Phil Twyford said the move was reckless, placing a massive taxpayer-owned asset, and the lives of 8000 people in the hands of a tiny, three-year old organisation with no experience of being a landlord.
”Acting Prime Minister Bill English has been casting around to find someone, anyone, who will take state houses off him, in order to give his sell-off policy some legitimacy after the Salvation Army and the Methodist Mission panned the policy and ruled themselves out as buyers.
“The Tamaki Redevelopment Company has been setting itself up to lead the redevelopment of the area’s housing stock. Now Bill English’s desperation to sell off state houses has seen him foist 2800 houses on them, forcing them to become one of the country’s biggest landlords overnight.
“The Company has not even been asking or planning to become a landlord. They came to Parliament only a few weeks ago and expressed frustration at the slow pace of redevelopment. They expressed no intention to become a landlord or social housing provider and no such intention exists within their annual report, constitution or letters of intent.
“The danger is that by forcing this tiny organisation to become a major landlord they will lose focus on their original purpose to spearhead Glen Innes’ urban renewal.
“The Government’s housing policy is crashing around their ears. Yesterday the AMP360 housing affordability report showed lower quartile houses in Auckland rose on average by $32,000 in one month. And BNZ economist Tony Alexander said that if Auckland was to reduce overcrowding to the level of the rest of the country it would need to build an additional 76,000 houses over and above the 13,000 per year needed to keep up with population growth. Auckland’s current build rate is 7700 per year.

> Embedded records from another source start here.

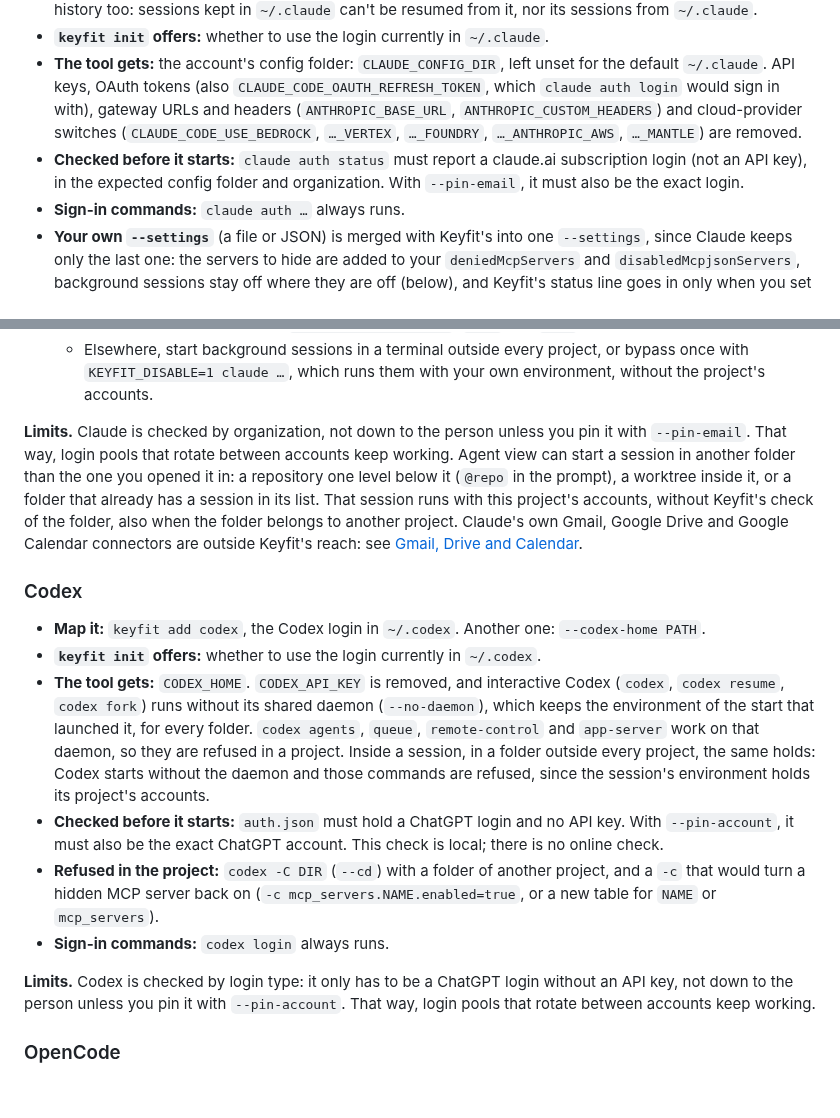
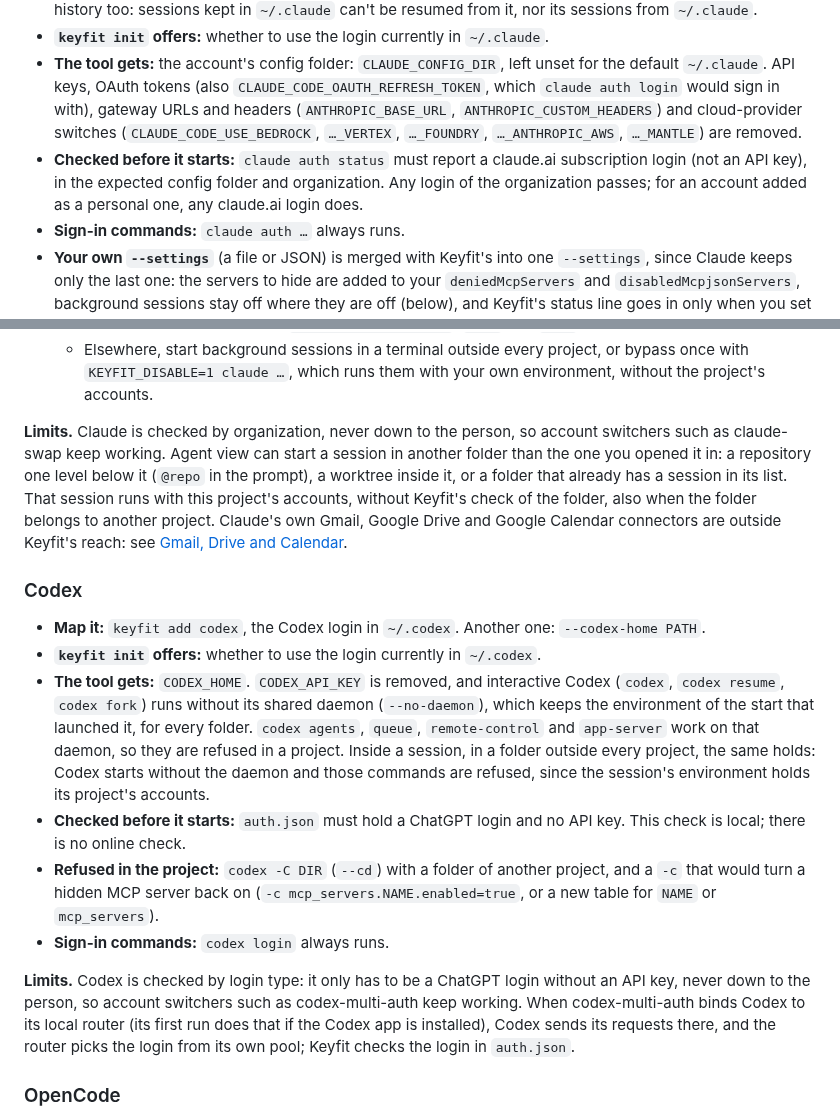
Before and after one commit to getkeyfit/keyfit, a Markdown page: docs/accounts.md, 2 parts joined by grey strips. GitHub-like rendering; blank space fills up the shorter version.

```diff
--- a/docs/accounts.md
+++ b/docs/accounts.md
@@ -28,7 +28,7 @@ Everything Keyfit does for each kind of account: how to map it, what the tool ge
 - **Map it:** `keyfit add claude`, the Claude login in `~/.claude`. For a second login: `--new --name globex`. It makes a config folder of its own (`~/.config/keyfit/claude/globex`) and links your `settings.json`, `keybindings.json`, `CLAUDE.md`, `skills`, `commands`, `agents` and `plugins` from `~/.claude` into it. It is a separate login: sign in there once, as printed (Claude keeps one Keychain item per folder). It is a separate history too: sessions kept in `~/.claude` can't be resumed from it, nor its sessions from `~/.claude`.
 - **`keyfit init` offers:** whether to use the login currently in `~/.claude`.
 - **The tool gets:** the account's config folder: `CLAUDE_CONFIG_DIR`, left unset for the default `~/.claude`. API keys, OAuth tokens (also `CLAUDE_CODE_OAUTH_REFRESH_TOKEN`, which `claude auth login` would sign in with), gateway URLs and headers (`ANTHROPIC_BASE_URL`, `ANTHROPIC_CUSTOM_HEADERS`) and cloud-provider switches (`CLAUDE_CODE_USE_BEDROCK`, `…_VERTEX`, `…_FOUNDRY`, `…_ANTHROPIC_AWS`, `…_MANTLE`) are removed.
-- **Checked before it starts:** `claude auth status` must report a claude.ai subscription login (not an API key), in the expected config folder and organization. With `--pin-email`, it must also be the exact login.
+- **Checked before it starts:** `claude auth status` must report a claude.ai subscription login (not an API key), in the expected config folder and organization. Any login of the organization passes; for an account added as a personal one, any claude.ai login does.
 - **Sign-in commands:** `claude auth …` always runs.
 - **Your own `--settings`** (a file or JSON) is merged with Keyfit's into one `--settings`, since Claude keeps only the last one: the servers to hide are added to your `deniedMcpServers` and `disabledMcpjsonServers`, background sessions stay off where they are off (below), and Keyfit's status line goes in only when you set none. A `--settings` file that sets `env` is refused: merging would put its variables on Claude's command line, where every process can read them. Servers of `--mcp-config` files and JSON are hidden like those of `~/.claude.json`. A `--settings` or `--mcp-config` Keyfit can't read stops the start.
 - **Background sessions:** only in a project whose Claude login has a config folder of its own. Claude runs them (`claude --bg`, agent view, `←` and `/background`) under one supervisor per config folder, which keeps the environment of the start that launched it and gives it to every background session, in any folder. A folder of its own is one that isn't `~/.claude` (or the `CLAUDE_CONFIG_DIR` your shell sets) and that no other project's Claude account uses: `keyfit add claude --new --name NAME`, then sign in there.
@@ -37,18 +37,18 @@ Everything Keyfit does for each kind of account: how to map it, what the tool ge
   - `claude daemon run` is refused in every project and inside a session: the supervisor starts when a checked command needs it. `claude daemon status`, `logs` and `stop` run as typed.
   - Elsewhere, start background sessions in a terminal outside every project, or bypass once with `KEYFIT_DISABLE=1 claude …`, which runs them with your own environment, without the project's accounts.
 
-**Limits.** Claude is checked by organization, not down to the person unless you pin it with `--pin-email`. That way, login pools that rotate between accounts keep working. Agent view can start a session in another folder than the one you opened it in: a repository one level below it (`@repo` in the prompt), a worktree inside it, or a folder that already has a session in its list. That session runs with this project's accounts, without Keyfit's check of the folder, also when the folder belongs to another project. Claude's own Gmail, Google Drive and Google Calendar connectors are outside Keyfit's reach: see [Gmail, Drive and Calendar](#gmail-drive-and-calendar).
+**Limits.** Claude is checked by organization, never down to the person, so account switchers such as claude-swap keep working. Agent view can start a session in another folder than the one you opened it in: a repository one level below it (`@repo` in the prompt), a worktree inside it, or a folder that already has a session in its list. That session runs with this project's accounts, without Keyfit's check of the folder, also when the folder belongs to another project. Claude's own Gmail, Google Drive and Google Calendar connectors are outside Keyfit's reach: see [Gmail, Drive and Calendar](#gmail-drive-and-calendar).
 
 ### Codex
 
 - **Map it:** `keyfit add codex`, the Codex login in `~/.codex`. Another one: `--codex-home PATH`.
 - **`keyfit init` offers:** whether to use the login currently in `~/.codex`.
 - **The tool gets:** `CODEX_HOME`. `CODEX_API_KEY` is removed, and interactive Codex (`codex`, `codex resume`, `codex fork`) runs without its shared daemon (`--no-daemon`), which keeps the environment of the start that launched it, for every folder. `codex agents`, `queue`, `remote-control` and `app-server` work on that daemon, so they are refused in a project. Inside a session, in a folder outside every project, the same holds: Codex starts without the daemon and those commands are refused, since the session's environment holds its project's accounts.
-- **Checked before it starts:** `auth.json` must hold a ChatGPT login and no API key. With `--pin-account`, it must also be the exact ChatGPT account. This check is local; there is no online check.
+- **Checked before it starts:** `auth.json` must hold a ChatGPT login and no API key. This check is local; there is no online check.
 - **Refused in the project:** `codex -C DIR` (`--cd`) with a folder of another project, and a `-c` that would turn a hidden MCP server back on (`-c mcp_servers.NAME.enabled=true`, or a new table for `NAME` or `mcp_servers`).
 - **Sign-in commands:** `codex login` always runs.
 
-**Limits.** Codex is checked by login type: it only has to be a ChatGPT login without an API key, not down to the person unless you pin it with `--pin-account`. That way, login pools that rotate between accounts keep working.
+**Limits.** Codex is checked by login type: it only has to be a ChatGPT login without an API key, never down to the person, so account switchers such as codex-multi-auth keep working. When codex-multi-auth binds Codex to its local router (its first run does that if the Codex app is installed), Codex sends its requests there, and the router picks the login from its own pool; Keyfit checks the login in `auth.json`.
 
 ### OpenCode
 
```
Also changed, not shown: CHANGELOG.md (+2 -2 lines), README.md (+2 -2 lines).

“Nothing National does is making any difference to Auckland’s spiralling house prices. In his desperation to look like he is doing something, Bill English’s risky move at Tamaki could put a half-billion dollar asset, 8000 state house tenants, and an important urban renewal project in jeopardy.”